But this spring, several publishers noticed that Amazon was starting to rely on one experience they found particularly annoying. Instead of displaying publisher guides in various search results, Amazon was showing users products recommended by Amazon itself, or products that were highly rated by Amazon customers.
These recommendation tools, which included many of the same design elements as publisher guides, felt an ominous step toward an outcome that many participants had feared since the program began: that Amazon, after using publishers’ content to see how the content might compel a user to buy something, would simply lead to exclude publishers from the equation.
“They have basically replaced most of the OSP [content] I can see with “high rating” [results]A source at a fifth co-publisher said its revenue from the show is down nearly 90% from its peak.

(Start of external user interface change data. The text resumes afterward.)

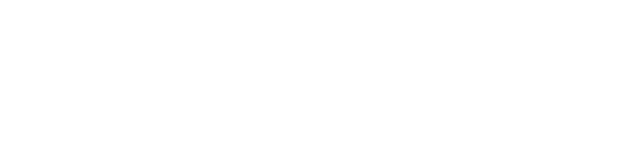
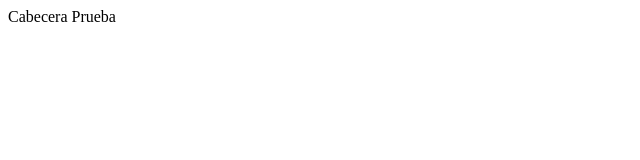
Before and after one commit to project17jrv/MeanTest, a plain HTML site: page index.html in a window 1280 px wide. Shown: the whole page, without its empty margins (0-640 px from the left). Drawn offline with Linux system fonts and the light colour scheme.

Commit message:
Cambios head y body

```diff
--- a/index.html
+++ b/index.html
@@ -1,2 +1,8 @@
 <html>
+	<head>
+		Cabecera
+	</head>
+	<body>
+		Prueba
+	</body>
 </html>
```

Opinions differ about how much the share of search results from OSP content is lost. But beyond the revenue loss, the change sparked a wave of suspicion among many participants that Amazon might use data generated by OSP conversions to report items they recommend to consumers. Amazon has, in several different cases, taken data generated by other sellers and partners and used it to rotate features or products that directly compete with those offered by those sellers and partners.
“There is no industrial strength MSA [master service agreements] use control [OSP] The third source said.
change in standards
But Amazon’s support for its recommendations has been particularly troubling to some publishers in light of a separate change it began making in the spring, when it told publishers they would have to make changes to their guides.
In its earliest incarnation, most of the content within OSP came from well-known heritage media brands, many of which were edited light versions of the content they actually posted on their own sites. But within a few months, a new batch of publishers emerged, many of them more opaque, some of the sources questionable and making recommendations based on less stringent ratings.
“They didn’t go out to try and create an environment that rewards great content; they were out to increase sales,” said a sixth source. “On the one hand, they expected the quality to drop.” [when they let smaller publishers in]. I don’t think they anticipated how quickly people would push the limits.”
Earlier this year, OSP participants got a hefty dose of guidance. In late spring, Amazon began telling participants that it was changing the guidelines and list of features that each guide needed to include.
For many sources, guidance was welcome, but the time frame was not: many were told they would have 30 days for evidence, which in some cases amounted to hundreds of pieces of content, to comply.
“These are hundreds of articles. These are the things [been] Pre-approved,” the second CEO exasperated.
He made a lot of changes, not only to avoid a huge drop in revenue. But because some changes may lead to better performance. For some, this has not paid off.
“We’ve never seen a material improvement from those changes,” the third source said. “There was a bitter taste from it.”